This shouldn't sound that crazy. Nearly every law enforcement organization in America must release investigative findings at some point because state and federal laws require them to do so. That way, corruption can be spotted quickly and corrected. These cases -- thefts, rapes, murders -- actually matter. If the people investigating them can handle the harsh light of public scrutiny, so can the people investigating whether a booster gave a few thousand dollars to a quarterback who makes millions for his school or whether a few pre-freshmen football prospects violated the NCAA's even dumber rule against couch-surfing. Besides, if an investigator knew he could be exposed and probably fired if an improper action showed up in the case file, he might think twice about taking that action.
The report released Monday revealed that some people at the NCAA made decisions the organization considers unethical. But guess what else it did? It revealed that the NCAA also has smart, dedicated employees who handle their business properly. When investigator Ameen Najjar first proposed hiring attorney Maria Elena Perez to depose witnesses for the NCAA's purposes, he ran the scheme past NCAA attorney Naima Stevenson. Here is part of Stevenson's response:

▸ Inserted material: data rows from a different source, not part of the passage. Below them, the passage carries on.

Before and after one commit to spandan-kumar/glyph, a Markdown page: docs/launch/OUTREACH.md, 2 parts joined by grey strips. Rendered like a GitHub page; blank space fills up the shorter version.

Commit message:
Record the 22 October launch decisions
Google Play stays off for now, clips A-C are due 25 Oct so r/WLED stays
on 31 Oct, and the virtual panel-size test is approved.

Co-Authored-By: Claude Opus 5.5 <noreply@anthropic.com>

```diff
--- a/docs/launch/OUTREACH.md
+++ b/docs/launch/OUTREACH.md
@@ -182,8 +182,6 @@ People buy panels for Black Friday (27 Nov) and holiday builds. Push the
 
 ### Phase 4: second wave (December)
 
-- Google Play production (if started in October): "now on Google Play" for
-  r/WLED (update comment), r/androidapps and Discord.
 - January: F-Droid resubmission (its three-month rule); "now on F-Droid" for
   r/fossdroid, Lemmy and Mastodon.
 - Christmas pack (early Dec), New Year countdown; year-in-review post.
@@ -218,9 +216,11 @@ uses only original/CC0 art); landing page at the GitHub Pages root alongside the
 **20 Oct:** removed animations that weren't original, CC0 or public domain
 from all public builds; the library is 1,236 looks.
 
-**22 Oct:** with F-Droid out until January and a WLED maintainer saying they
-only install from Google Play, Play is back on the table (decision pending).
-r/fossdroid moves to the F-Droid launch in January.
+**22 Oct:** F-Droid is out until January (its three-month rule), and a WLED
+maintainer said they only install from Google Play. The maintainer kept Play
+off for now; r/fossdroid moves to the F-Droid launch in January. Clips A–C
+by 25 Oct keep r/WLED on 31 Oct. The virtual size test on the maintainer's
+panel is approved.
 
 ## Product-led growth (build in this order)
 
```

That is a 157-word chunk of pure common sense, and the NCAA should be proud to employ someone who thinks so clearly. I've met a lot of NCAA employees while doing this job, and most of them fall in Stevenson's category and not Najjar's. Why not allow the public to see by how much the dedicated majority outnumbers the corner-cutting few? Certainly, there might be an occasional case in which the Family Educational Rights and Privacy Act prevents the release of certain academic records, but judges have been quite clear of late that FERPA does not apply to every record that has a student's name attached.
Of course, there would be an occasional scandal when cases aren't handled properly. That happens all the time in law enforcement, and typically the result is discipline for the corrupt. In the end, the people have more faith than they would have had if the entire process had happened secretly instead of publicly.
The NCAA needs to lift the veil of secrecy from its enforcement process. It might not always be pretty, but it would build trust. This may seem a drastic change for people accustomed to working with little public oversight, but they'll adjust if they're smart. The NCAA has no credibility left to lose, but it's not too late to try to earn some back.